These are the five blessed that were canonized at the end of the Synod of Bishops on October 23, 2005 -- these were his first canonizations -- because they "particularly distinguished for their Eucharistic piety": the Polish Bishop Jozef Bilczewski; the priests Fathers Gaetano Catanoso, Zygmunt Gorazdowski and Alberto Hurtado Cruchaga; and the Capuchin brother Fra Felice da Nicosia -- No. 4.
At the end of the exhortation, the Pope again mentions many saints, starting from the first centuries -- No. 94 -- who can be defined saints of the Eucharist.
Q: After having shown how, in the first two parts of the exhortation, each baptized person is called to "internalize" their Eucharistic life, through the deepening of faith, personal prayer, but also the proper celebration of the mystery of Trinitarian love in the liturgy, in the third part Benedict XVI uses strong and concrete words.
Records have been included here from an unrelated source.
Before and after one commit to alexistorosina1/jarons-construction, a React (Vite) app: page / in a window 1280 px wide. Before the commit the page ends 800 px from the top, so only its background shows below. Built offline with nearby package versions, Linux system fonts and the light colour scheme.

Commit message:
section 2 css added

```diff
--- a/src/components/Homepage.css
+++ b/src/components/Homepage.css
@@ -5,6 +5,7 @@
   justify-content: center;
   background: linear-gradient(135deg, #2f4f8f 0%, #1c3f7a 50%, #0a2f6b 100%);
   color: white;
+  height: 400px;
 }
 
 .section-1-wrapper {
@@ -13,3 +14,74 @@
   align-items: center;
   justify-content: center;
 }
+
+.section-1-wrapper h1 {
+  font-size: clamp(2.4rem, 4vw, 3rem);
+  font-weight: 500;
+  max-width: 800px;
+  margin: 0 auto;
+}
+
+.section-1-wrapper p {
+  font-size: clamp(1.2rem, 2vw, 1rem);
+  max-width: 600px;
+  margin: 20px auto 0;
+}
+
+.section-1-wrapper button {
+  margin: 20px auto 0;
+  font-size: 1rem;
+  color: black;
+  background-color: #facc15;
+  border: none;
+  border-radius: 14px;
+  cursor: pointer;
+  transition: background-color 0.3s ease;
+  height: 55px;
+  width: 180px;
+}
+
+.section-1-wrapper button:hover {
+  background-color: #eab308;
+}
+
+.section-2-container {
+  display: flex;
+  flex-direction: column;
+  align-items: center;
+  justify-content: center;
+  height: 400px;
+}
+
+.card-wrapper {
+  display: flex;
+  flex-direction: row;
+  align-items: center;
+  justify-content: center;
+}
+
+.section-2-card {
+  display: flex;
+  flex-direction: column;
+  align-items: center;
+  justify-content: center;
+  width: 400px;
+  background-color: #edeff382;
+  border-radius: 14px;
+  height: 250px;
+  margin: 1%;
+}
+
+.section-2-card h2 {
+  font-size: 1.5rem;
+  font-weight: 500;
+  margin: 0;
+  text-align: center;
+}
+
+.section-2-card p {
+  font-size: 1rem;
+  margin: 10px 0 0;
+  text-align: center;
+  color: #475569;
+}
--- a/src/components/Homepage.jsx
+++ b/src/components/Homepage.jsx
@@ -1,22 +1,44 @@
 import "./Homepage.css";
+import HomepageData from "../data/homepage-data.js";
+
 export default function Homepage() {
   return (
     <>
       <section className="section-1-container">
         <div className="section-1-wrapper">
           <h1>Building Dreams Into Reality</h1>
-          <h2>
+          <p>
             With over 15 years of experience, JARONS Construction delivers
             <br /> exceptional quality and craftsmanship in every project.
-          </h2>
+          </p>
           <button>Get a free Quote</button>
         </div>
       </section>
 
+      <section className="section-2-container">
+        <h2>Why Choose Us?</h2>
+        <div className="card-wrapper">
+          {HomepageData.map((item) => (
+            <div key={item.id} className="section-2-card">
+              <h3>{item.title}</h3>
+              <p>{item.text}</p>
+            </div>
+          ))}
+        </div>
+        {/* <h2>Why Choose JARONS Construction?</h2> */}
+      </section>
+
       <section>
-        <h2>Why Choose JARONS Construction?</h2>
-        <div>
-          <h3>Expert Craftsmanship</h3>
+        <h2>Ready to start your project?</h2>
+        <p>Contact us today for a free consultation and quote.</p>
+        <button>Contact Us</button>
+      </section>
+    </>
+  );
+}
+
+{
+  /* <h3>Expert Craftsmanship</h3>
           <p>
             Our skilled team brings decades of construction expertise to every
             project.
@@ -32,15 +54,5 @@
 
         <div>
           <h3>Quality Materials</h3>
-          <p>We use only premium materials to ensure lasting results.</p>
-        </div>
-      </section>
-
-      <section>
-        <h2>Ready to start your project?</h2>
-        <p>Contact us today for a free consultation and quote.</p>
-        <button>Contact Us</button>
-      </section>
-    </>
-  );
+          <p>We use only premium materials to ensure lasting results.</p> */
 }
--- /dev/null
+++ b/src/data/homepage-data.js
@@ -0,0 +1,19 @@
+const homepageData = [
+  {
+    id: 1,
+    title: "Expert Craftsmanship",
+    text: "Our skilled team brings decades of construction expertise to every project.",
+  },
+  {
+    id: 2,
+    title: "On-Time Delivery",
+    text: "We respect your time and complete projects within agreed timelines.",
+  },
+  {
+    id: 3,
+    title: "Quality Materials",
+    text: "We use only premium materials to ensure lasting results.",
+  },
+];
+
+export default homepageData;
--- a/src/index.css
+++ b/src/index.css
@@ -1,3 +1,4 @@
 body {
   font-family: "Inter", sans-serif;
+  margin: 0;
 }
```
Here the document indicates how to express the Christian Eucharistic existence in daily life, within a vast "cosmic" vision, calling to a "public witness to our faith" in values that "are not negotiable" -- No. 83, referring to places with limited freedom of worship -- No. 87, and in a particular way invites us to denounce "inhumane situations in which people starve to death because of injustice and exploitation" -- No. 90.
Archbishop Eterovic: This is correct, all this also comes from the Eucharist: The gifts as we offer them are the fruits of nature, which are a gift from the good Lord. Creation is a good thing, but we can continuously see how these gifts are damaged by abuse and exploitation.
Also, this will be the fruit of "Eucharistic existence," which will do everything possible to offer the following generations the possibility to bring the bread and wine in offering to the Lord's altar, so that through the grace of the Holy Spirit and the words of the priests, they may be changed into the body and blood of Christ.
Q: In this sense, Christian ecology is not a type of "ideological" ecology but a true "Eucharistic" ecology?
Archbishop Eterovic: Yes, as with all aspects of Christian life the Eucharist must represent the spirituality that lights the life of each man and each woman, in all spheres of their activities. As well as in the relation with creation and with ecology.
Q: Benedict XVI faces the theme of globalization … of solidarity.
Archbishop Eterovic: Yes, like the negative sides of globalization, especially deploring the fact that, alas, the rich are always less, while the poor are always more, and often they do not get their "daily bread," invoked every day in the Our Father.
This is a scandal -- No. 91. The Holy Father mentions as an example that less than half of the amount destined to arms would suffice to feed the poor in the world -- No. 90.
This constitutes a great responsibility for Christians. The Holy Father calls Christians, but also men of good will, to put an end to the scandal of hunger in the world.